* Exercise
Search the records below for the word "widget", then return every line where it appears.

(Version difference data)
- Opening Delimiter -

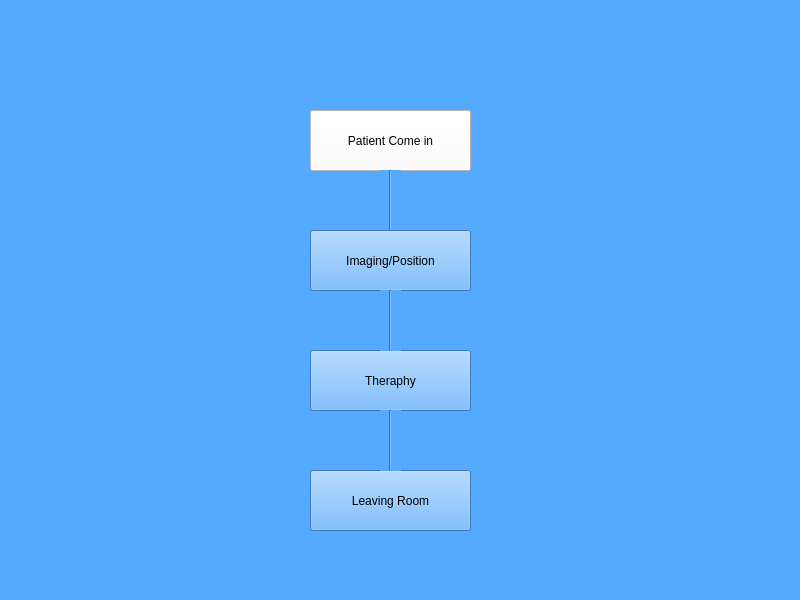
zhailei-scu/TRTimeRecord, file ui/Form/TRTimeOperator.ui: the form before one commit.
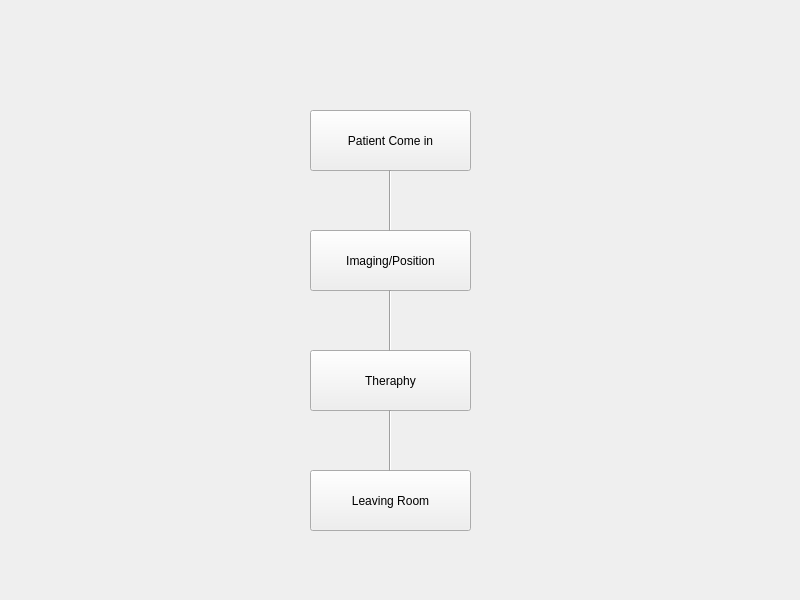
The form after the commit.

```diff
--- a/ui/Form/TRTimeOperator.ui
+++ b/ui/Form/TRTimeOperator.ui
@@ -17,9 +17,7 @@
    <bool>false</bool>
   </property>
   <property name="styleSheet">
-   <string notr="true">background-color: rgb(85, 85, 255);
-background-color: qlineargradient(spread:pad, x1:0, y1:0, x2:1, y2:1, stop:0 rgba(85, 170, 255, 255), stop:1 rgba(255, 255, 255, 255));
-background-color: rgb(85, 170, 255);</string>
+   <string notr="true"/>
   </property>
   <widget class="QPushButton" name="pushButton">
    <property name="geometry">
@@ -34,25 +32,12 @@
     <bool>false</bool>
    </property>
    <property name="styleSheet">
-    <string notr="true">background-color: rgb(255, 255, 255);</string>
+    <string notr="true"/>
    </property>
    <property name="text">
     <string>Patient Come in</string>
    </property>
   </widget>
-  <widget class="Line" name="line">
-   <property name="geometry">
-    <rect>
-     <x>380</x>
-     <y>170</y>
-     <width>21</width>
-     <height>61</height>
-    </rect>
-   </property>
-   <property name="orientation">
-    <enum>Qt::Vertical</enum>
-   </property>
-  </widget>
   <widget class="QPushButton" name="pushButton_2">
    <property name="geometry">
     <rect>
@@ -127,6 +112,31 @@
     <enum>Qt::Vertical</enum>
    </property>
   </widget>
+  <widget class="Line" name="line_4">
+   <property name="geometry">
+    <rect>
+     <x>380</x>
+     <y>170</y>
+     <width>21</width>
+     <height>61</height>
+    </rect>
+   </property>
+   <property name="autoFillBackground">
+    <bool>false</bool>
+   </property>
+   <property name="styleSheet">
+    <string notr="true">color: rgb(255, 255, 255);
+selection-color: rgb(255, 255, 255);
+border-bottom-color: rgb(255, 255, 255);
+border-right-color: rgb(255, 255, 255);
+border-top-color: rgb(255, 255, 255);
+gridline-color: rgb(255, 255, 255);
+border-color: rgb(255, 255, 255);</string>
+   </property>
+   <property name="orientation">
+    <enum>Qt::Vertical</enum>
+   </property>
+  </widget>
  </widget>
  <resources/>
  <connections/>
```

- Closing Delimiter -

* Answer to the problem
   <widget class="QPushButton" name="pushButton">
   </widget>
-  <widget class="Line" name="line">
-  </widget>
   <widget class="QPushButton" name="pushButton_2">
   </widget>
+  <widget class="Line" name="line_4">
+  </widget>
  </widget>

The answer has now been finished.